Problem details » For the records below, tally the lines that include the word "ledger" and report the number alone.

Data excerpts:
--- START ---

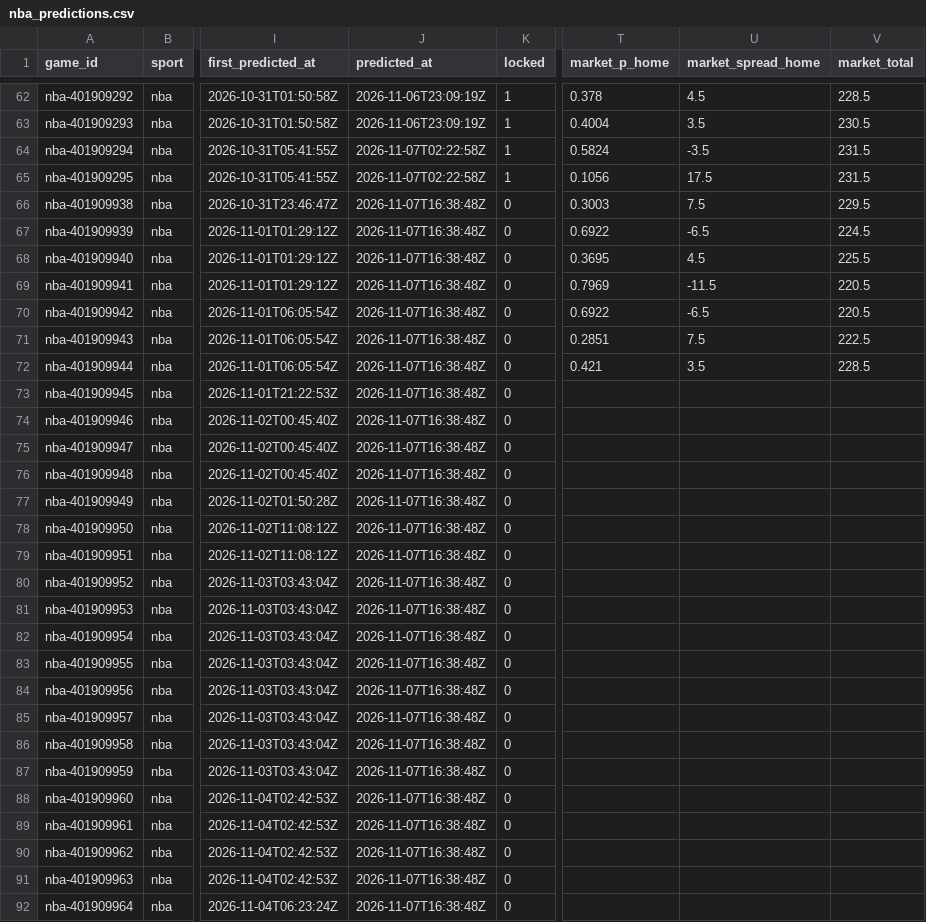
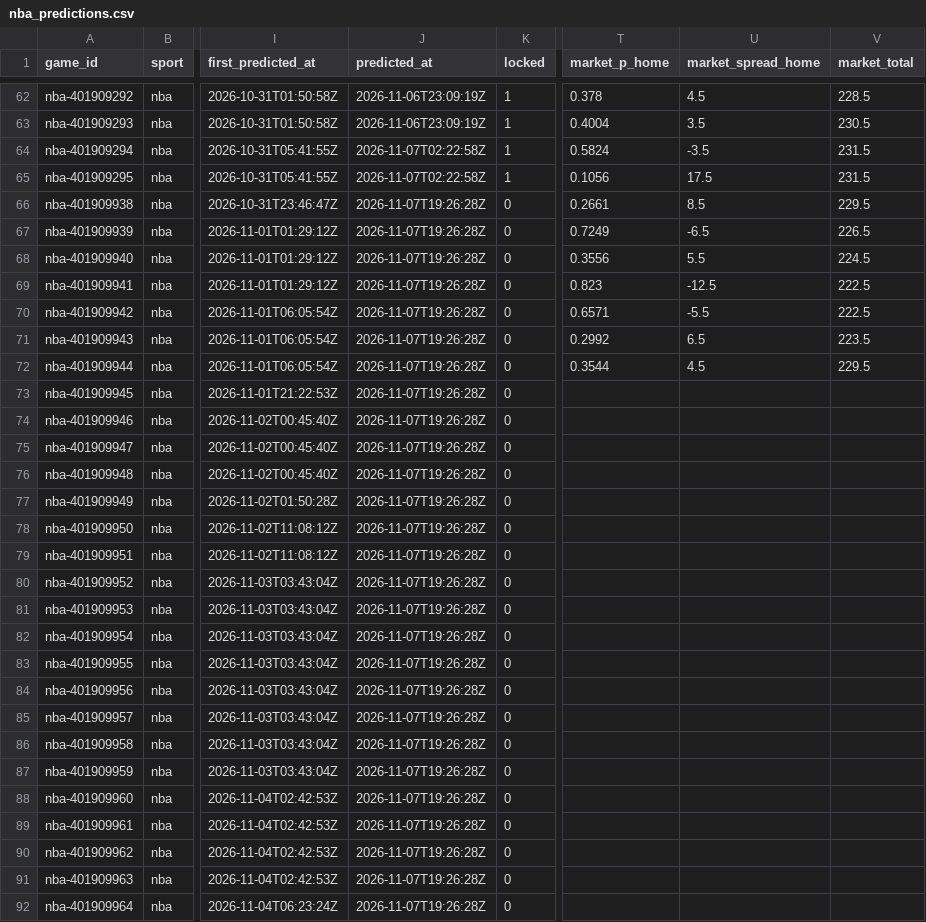
Before and after one commit to pknsubuga07/pl-forecast, a CSV file: data/ledger/nba_predictions.csv, drawn as a sheet; only a part is shown, gaps mark what is left out; the diff covers the shown part only; the diff names each change by its address in the sheet, - before the commit and + after, or states it on an @@ line.

```diff
--- a/data/ledger/nba_predictions.csv
+++ b/data/ledger/nba_predictions.csv
-J66:J92 (predicted_at): 2026-11-07T16:38:48Z
+J66:J92 (predicted_at): 2026-11-07T19:26:28Z
-T66 (market_p_home): 0.3003
+T66 (market_p_home): 0.2661
-U66 (market_spread_home): 7.5
+U66 (market_spread_home): 8.5
-T67 (market_p_home): 0.6922
+T67 (market_p_home): 0.7249
-V67 (market_total): 224.5
+V67 (market_total): 226.5
-T68 (market_p_home): 0.3695
+T68 (market_p_home): 0.3556
-U68 (market_spread_home): 4.5
+U68 (market_spread_home): 5.5
-V68 (market_total): 225.5
+V68 (market_total): 224.5
-T69 (market_p_home): 0.7969
+T69 (market_p_home): 0.823
-U69 (market_spread_home): -11.5
+U69 (market_spread_home): -12.5
-V69:V70 (market_total): 220.5
+V69:V70 (market_total): 222.5
-T70 (market_p_home): 0.6922
+T70 (market_p_home): 0.6571
-U70 (market_spread_home): -6.5
+U70 (market_spread_home): -5.5
-T71 (market_p_home): 0.2851
+T71 (market_p_home): 0.2992
-U71 (market_spread_home): 7.5
+U71 (market_spread_home): 6.5
-V71 (market_total): 222.5
+V71 (market_total): 223.5
-T72 (market_p_home): 0.421
+T72 (market_p_home): 0.3544
-U72 (market_spread_home): 3.5
+U72 (market_spread_home): 4.5
-V72 (market_total): 228.5
+V72 (market_total): 229.5
```
Also changed, not shown: 24 edited cells elsewhere in this file, data/ledger/nba_props.csv, data/ledger/nfl_predictions.csv, 17 other files.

--- END ---

Answer box » 4